What does Netflix, Dopey and feeling SAD have in common?...…...Jumping into June e-Newsletter

June 6, 2019

 

 

Educate. Exercise. Evolve

169 Miller St
Armidale NSW 2350
www.enpointehealth.com.au
Phone: (02) 6771 2837
admin@enpointehealth.com.au

 

 

 

 

DESTINATION: Lake Moraine - Canada

 

 

JUNE 2019

 


Dear Valued Client,

 

Welcome to Winter!


If you’re like me, as the weather gets colder, the nights seem longer and your motivation to get out and about can seem to constantly evade you. Feeling less than enthused is common, but feeling very, very bleak during winter might be something more. Seasonal Affect Disorder (SAD) can affect even the most seasoned New Englander and can strike at anytime. SAD has a seasonal pattern – you’re fine during the warmer months, but as the cold closes in, life feels too hard and all you want is hot buttered toast in bed with a Netflix marathon.

I think I have SAD.. what do I do? First port of call is your trusted GP or other health professional, who may diagnose SAD if you have had the same symptoms during winter for a couple of years.

 

Keep moving! 

                                                                                     

Jemma Mulligan                                                     

(Director/Physiotherapist)
 

 

#TherapistTip

 

Your exercise program is designed to help you get as much out of treatment as possible. If you're having trouble completing the program, ask your therapist for tips on how to fit the exercises into your day

 

 Brain Teasers


1. How many of each animal did Moses take on the ark?
 
2. Mary is 13 years old, her father is 40 years old. How many years ago was it that Mary’s father was exactly four times older than she was? 
 
3. The town clock takes 6 seconds to strike 4. How long does it take to strike 12?
 
4. Which of the seven dwarfs never speaks?

 

 

Exercise Right Week for Active Aging May 2019


Well done to all those who attended our forum helping you to Move More and Age Better. We hope you loved the 7 Secrets to Staying Healthy, Happy & Stronger!

 

 

 

Come along to our next workshop:

 

5 Best Stretches for Low Back Pain and Sciatica
 

18th July 2019
6pm Wicklow Hotel (upstairs)
Cost: FREE

 

 

Did You Know? 

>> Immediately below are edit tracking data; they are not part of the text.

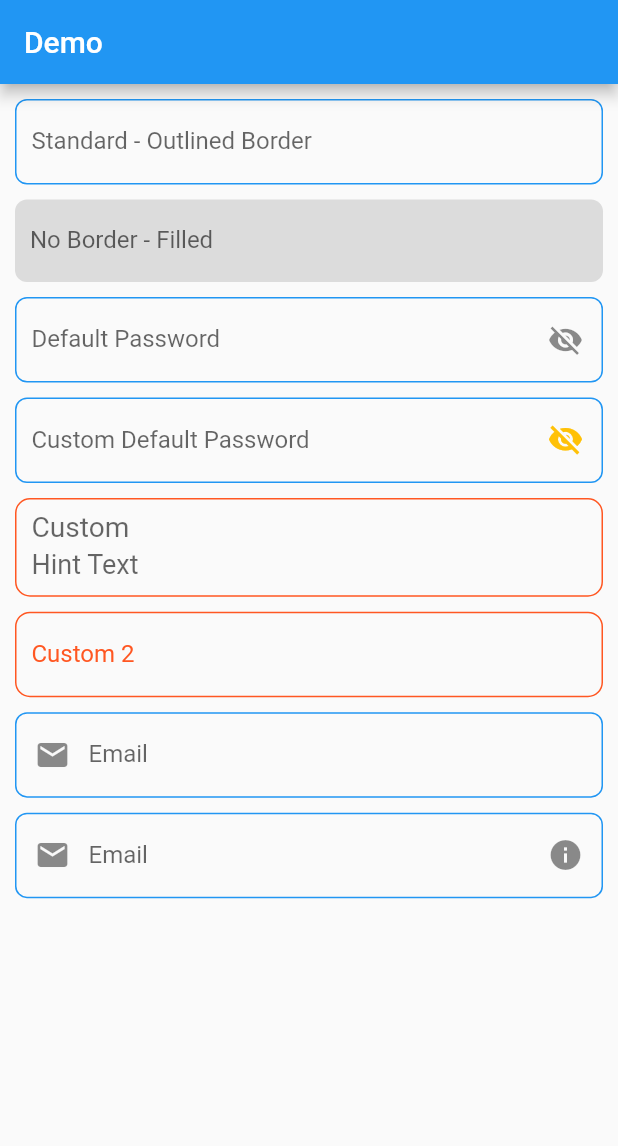
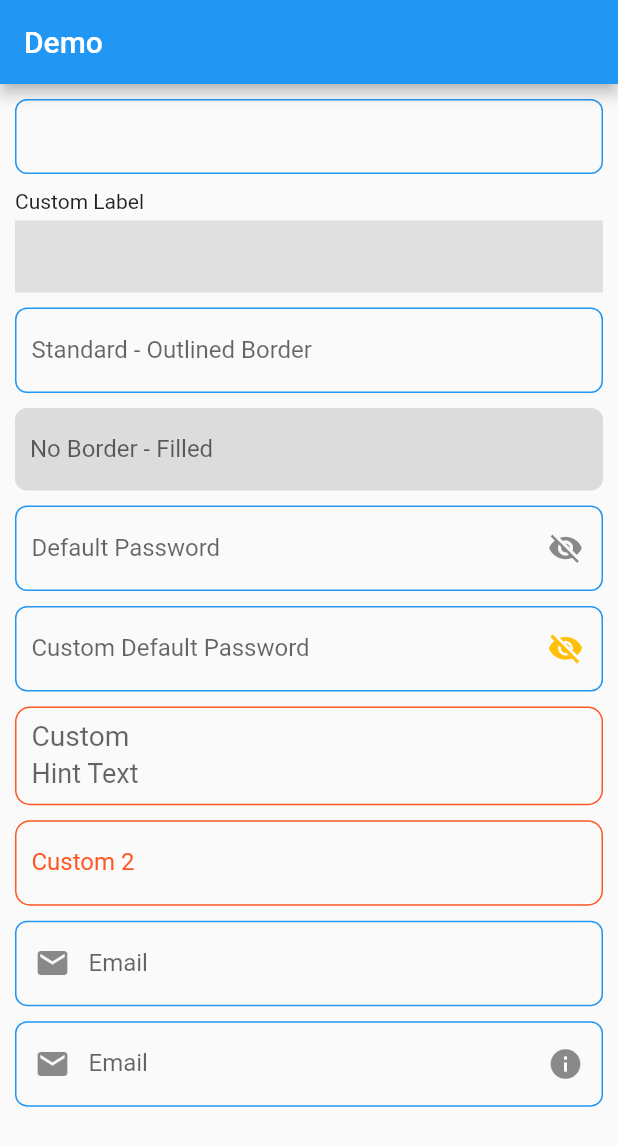
Before and after one commit to momshaddinury/input_form_field, a Flutter app: the screen it shows after launch, on a phone screen of 412 x 824 dp. Shown: the top 1146 px of the screen. Run offline on Flutter 3.47's test engine with Material 2 defaults, Android fonts, the phone set to English and light mode, and no system bars.

Commit message:
release: 0.0.5

```diff
--- a/example/lib/main.dart
+++ b/example/lib/main.dart
@@ -30,6 +30,25 @@ class DemoScreen extends StatelessWidget {
           padding: const EdgeInsets.all(10.0),
           child: Column(
             children: [
+              /// Basic
+              InputFormField(
+                textEditingController: _controller,
+                bottomMargin: 10,
+              ),
+
+              /// Custom Top Label
+              InputFormField(
+                textEditingController: _controller,
+                label: const Padding(
+                  padding: EdgeInsets.only(bottom: 5),
+                  child: Text("Custom Label"),
+                ),
+                borderRadius: BorderRadius.zero,
+                fillColor: Colors.grey.shade300,
+                bottomMargin: 10,
+                borderType: BorderType.none,
+              ),
+
               /// Standard - Outlined Border
               InputFormField(
                 textEditingController: _controller,
@@ -85,7 +104,8 @@ class DemoScreen extends StatelessWidget {
                 hintTextStyle: const TextStyle(fontSize: 18),
                 borderColor: Colors.deepOrange,
                 borderRadius: BorderRadius.circular(10),
-                bottomMargin: 10, // Optional
+                bottomMargin: 10,
+                // Optional
                 floatingLabelBehavior: FloatingLabelBehavior.always,
               ),
 
@@ -98,7 +118,8 @@ class DemoScreen extends StatelessWidget {
                 hintTextStyle: const TextStyle(color: Colors.deepOrangeAccent),
                 borderType: BorderType.outlined,
                 borderColor: Colors.deepOrange,
-                bottomMargin: 10, // Optional
+                bottomMargin: 10,
+                // Optional
                 borderRadius: BorderRadius.circular(10),
               ),
 
--- a/lib/input_form_field.dart
+++ b/lib/input_form_field.dart
@@ -21,6 +21,7 @@ class InputFormField extends StatefulWidget {
     this.style,
     this.hintText,
     this.hintTextStyle,
+    this.label,
     this.labelText,
     this.labelTextStyle,
     this.errorTextStyle,
@@ -52,6 +53,8 @@ class InputFormField extends StatefulWidget {
 
   /// The style to use for the text being edited.
   final TextStyle? style;
+
+  final Widget? label;
 
   /// Optional text that describes the input field.
   final String? labelText;
@@ -155,6 +158,7 @@ class _InputFormFieldState extends State<InputFormField> {
       mainAxisSize: MainAxisSize.min,
       crossAxisAlignment: CrossAxisAlignment.start,
       children: [
+        if (widget.label != null) widget.label!,
         Container(
           height: widget.height,
           decoration: BoxDecoration(
--- a/pubspec.yaml
+++ b/pubspec.yaml
@@ -1,6 +1,6 @@
 name: input_form_field
 description: Input form field is a StatefulWidget that contains a TextFormField. A convinient widget aiming to simplify complexitiy of default TextFormField widget.
-version: 0.0.4
+version: 0.0.5
 homepage: https://github.com/dinurymomshad/input_form_field
 repository: https://github.com/dinurymomshad/input_form_field
 
```
Also changed, not shown: 1 other file.
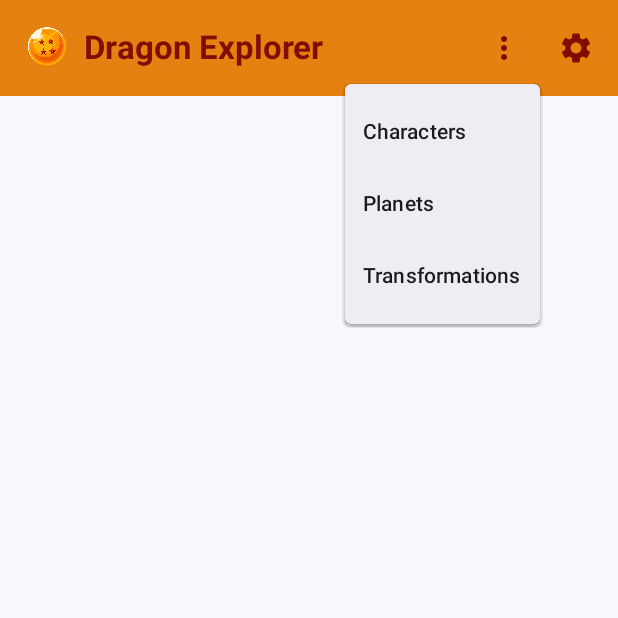
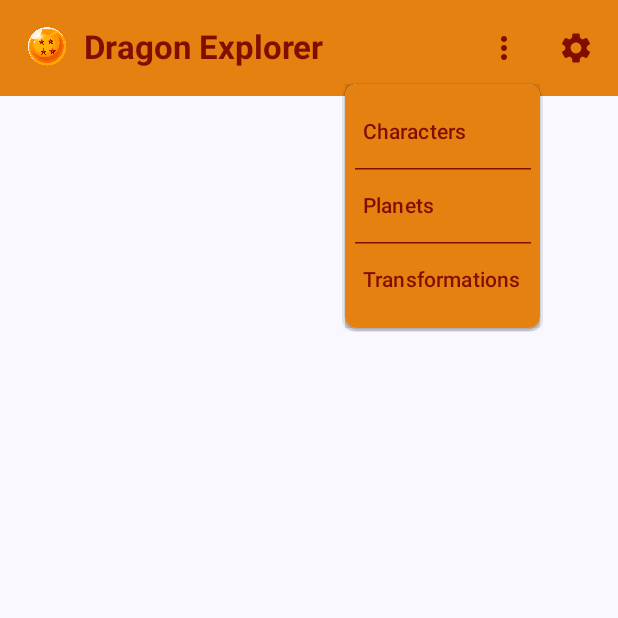
Before and after one commit to BR444N/dragonball-api-mobile-app, an Android app built with Jetpack Compose: the composable CharacterListScreen called with empty values, after a tap on "Menu", on a phone screen of 412 x 824 dp, the top half of it. Run offline under Robolectric (Android 15) with nearby library versions, the phone set to English and light mode, and no system bars; pictures from the network do not load.

Commit message:
:art: Enhance CharacterListScreen with tooltip support for menu and settings; add glow effect to character images

```diff
--- a/app/src/main/java/com/br444n/dragonball/ui/theme/features/characters/CharacterListScreen.kt
+++ b/app/src/main/java/com/br444n/dragonball/ui/theme/features/characters/CharacterListScreen.kt
@@ -1,7 +1,9 @@
 package com.br444n.dragonball.ui.theme.features.characters
 
+import android.os.Build
 import androidx.compose.foundation.ExperimentalFoundationApi
 import androidx.compose.foundation.Image
+import androidx.compose.foundation.background
 import androidx.compose.foundation.gestures.snapping.rememberSnapFlingBehavior
 import androidx.compose.foundation.layout.Arrangement
 import androidx.compose.foundation.layout.Box
@@ -26,11 +28,16 @@ import androidx.compose.material3.CardDefaults
 import androidx.compose.material3.DropdownMenu
 import androidx.compose.material3.DropdownMenuItem
 import androidx.compose.material3.ExperimentalMaterial3Api
+import androidx.compose.material3.HorizontalDivider
 import androidx.compose.material3.Icon
 import androidx.compose.material3.IconButton
 import androidx.compose.material3.MaterialTheme
+import androidx.compose.material3.PlainTooltip
 import androidx.compose.material3.Scaffold
 import androidx.compose.material3.Text
+import androidx.compose.material3.TooltipBox
+import androidx.compose.material3.TooltipDefaults
+import androidx.compose.material3.TooltipState
 import androidx.compose.material3.TopAppBar
 import androidx.compose.material3.TopAppBarDefaults
 import androidx.compose.runtime.Composable
@@ -41,6 +48,11 @@ import androidx.compose.runtime.setValue
 import androidx.compose.ui.Alignment
 import androidx.compose.ui.Modifier
 import androidx.compose.ui.draw.clip
+import androidx.compose.ui.graphics.BlendMode
+import androidx.compose.ui.graphics.BlurEffect
+import androidx.compose.ui.graphics.ColorFilter
+import androidx.compose.ui.graphics.TileMode
+import androidx.compose.ui.graphics.graphicsLayer
 import androidx.compose.ui.layout.ContentScale
 import androidx.compose.ui.res.painterResource
 import androidx.compose.ui.text.font.FontWeight
@@ -49,6 +61,7 @@ import androidx.compose.ui.unit.dp
 import coil.compose.AsyncImage
 import com.br444n.dragonball.R
 import com.br444n.dragonball.data.remote.models.Character
+import com.br444n.dragonball.ui.theme.Gold
 import com.br444n.dragonball.ui.theme.Orange2
 import com.br444n.dragonball.ui.theme.Red
 
@@ -88,29 +101,75 @@ fun CharacterListScreen(
                 ),
                 actions = {
                     Box {
+                        TooltipBox(
+                            positionProvider = TooltipDefaults.rememberPlainTooltipPositionProvider(),
+                            tooltip = {
+                                PlainTooltip {
+                                    Text("Menu")
+                                }
+                            },
+                            state = remember { TooltipState() }
+                        ) {
                             IconButton(onClick = { menuExpand = true }) {
-                            Icon(Icons.Default.MoreVert, contentDescription = "Menu", tint = Red)
+                                Icon(
+                                    Icons.Default.MoreVert,
+                                    contentDescription = "Menu",
+                                    tint = Red
+                                )
+                            }
                         }
                         DropdownMenu(
                             expanded = menuExpand,
-                            onDismissRequest = { menuExpand = false }
+                            onDismissRequest = { menuExpand = false },
+                            shadowElevation = 10.dp,
+                            modifier = Modifier
+                                .background(Orange2),
+                            shape = RoundedCornerShape(8.dp)
                         ) {
                             DropdownMenuItem(
-                                text = { Text("Characters") },
+                                text = { Text("Characters", color = Red) },
                                 onClick = { onMenuItemClick("characters"); menuExpand = false }
                             )
-                            DropdownMenuItem(
-                                text = { Text("Planets") },
-                                onClick = { onMenuItemClick("planets"); menuExpand = false }
+                            HorizontalDivider(
+                                modifier = Modifier
+                                    .fillMaxWidth(0.9f)
+                                    .align(Alignment.CenterHorizontally),
+                                color = Red,
+                                thickness = 1.dp,
                             )
                             DropdownMenuItem(
-                                text = { Text("Transformations") },
-                                onClick = { onMenuItemClick("transformations"); menuExpand = false }
+                                text = { Text("Planets", color = Red) },
+                                onClick = { onMenuItemClick("Planets"); menuExpand = false }
+                            )
+                            HorizontalDivider(
+                                modifier = Modifier
+                                    .fillMaxWidth(0.9f)
+                                    .align(Alignment.CenterHorizontally),
+                                color = Red,
+                                thickness = 1.dp,
+                            )
+                            DropdownMenuItem(
+                                text = { Text("Transformations", color = Red) },
+                                onClick = { onMenuItemClick("Transformations"); menuExpand = false }
                             )
                         }
                     }
+                    TooltipBox(
+                        positionProvider = TooltipDefaults.rememberPlainTooltipPositionProvider(),
+                        tooltip = {
+                            PlainTooltip {
+                                Text("Settings")
+                            }
+                        },
+                        state = remember { TooltipState() }
+                    ) {
                         IconButton(onClick = onSettingsClick) {
-                        Icon(Icons.Default.Settings, contentDescription = "Settings", tint = Red)
+                            Icon(
+                                Icons.Default.Settings,
+                                contentDescription = "Settings",
+                                tint = Red
+                            )
+                        }
                     }
                 }
             )
@@ -153,16 +212,43 @@ fun CharacterCardFullScreen(character: Character) {
             horizontalAlignment = Alignment.CenterHorizontally,
             verticalArrangement = Arrangement.Top
         ) {
+            Box(
+                modifier = Modifier
+                    .fillMaxWidth()
+                    .weight(1f)
+                    .padding(16.dp),
+                contentAlignment = Alignment.Center
+            ) {
+                // 1. Imagen de fondo para el glow (difuminada y coloreada)
+                AsyncImage(
+                    model = character.image,
+                    contentDescription = null,
+                    contentScale = ContentScale.Fit,
+                    colorFilter = ColorFilter.tint(Gold, BlendMode.SrcAtop),
+                    modifier = Modifier
+                        .matchParentSize()
+                        .graphicsLayer {
+                            // Efecto de blur (requiere Compose 1.6+)
+                            if (Build.VERSION.SDK_INT >= Build.VERSION_CODES.S) {
+                                renderEffect = BlurEffect(
+                                    30f,  // Radio de blur
+                                    30f,
+                                    TileMode.Decal
+                                )
+                            }
+                            alpha = 0.9f // Intensidad del glow
+                        }
+                )
+                //2. Imagen original (encima del glow)
                 AsyncImage(
                     model = character.image,
                     contentDescription = character.name,
                     contentScale = ContentScale.Fit,
                     modifier = Modifier
-                    .fillMaxWidth()
-                    .weight(1f)
-                    .padding(16.dp)
+                        .matchParentSize()
                         .clip(RoundedCornerShape(12.dp))
                 )
+            }
             Spacer(modifier = Modifier.height(12.dp))
             Text(
                 text = character.name,
```
Lines whose indentation alone changed are shown as unchanged.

Your eyes remain the same size from birth, but your nose and ears never stop growing!

 

 

 

Focus on...… Facts About Osteoporosis  

 

Osteoporosis is a condition characterized by very low bone mass or density. This is caused by the body either losing too much bone, not making enough or both. Osteoporotic bones become weak and fragile and can break from small forces that would normally be harmless.

 

In osteoporotic bones, as well as loss of bone density and mass, there may also be abnormal changes to the structure of the bone matrix, which further contributes to the bone weakness.

 

 

Osteoporosis is an extremely common bone disease and women are more affected than men. As it is a progressive disorder that worsens with age, while the disease process might begin earlier, the effects are usually only noticed and diagnosed in people who are 50 years and older.  Often called a silent disease, many people with osteoporosis will have no idea that they have the disease, as there are no obvious symptoms.

 

What are the Signs and Symptoms?
Certain medications may also cause bone loss especially if they are taken for a long time or in high doses. A good example is the long-term use of steroids. Although steroids are used to treat various conditions, it has been proven that steroids can cause bone loss and eventually osteoporosis.

 

How Can Physiotherapy & Exercise Physiology Help?
 Physiotherapy and Exercise Physiology can help you to improve your overall bone health, avoid or recover from fractures. Specific exercises can safely increase your weight bearing, which can help build bone mass. Balance training is also an important factor as this can reduce the risk of falls. Your therapist can also educate you on how to adjust your lifestyle, at home or at work, to protect your bones and improve your posture.

 

Answers:   1. It was Noah, not Moses    2. 4 years ago  3. 22 seconds   4. Dopey

 

Share on Facebook
Share on Twitter
Please reload

Featured Posts

I'm busy working on my blog posts. Watch this space!

Please reload

Recent Posts
Please reload

Archive
Please reload

Search By Tags

I'm busy working on my blog posts. Watch this space!

Please reload

Follow Us
  • Facebook Basic Square
  • Twitter Basic Square
  • Google+ Basic Square

© 2020 En Pointe Health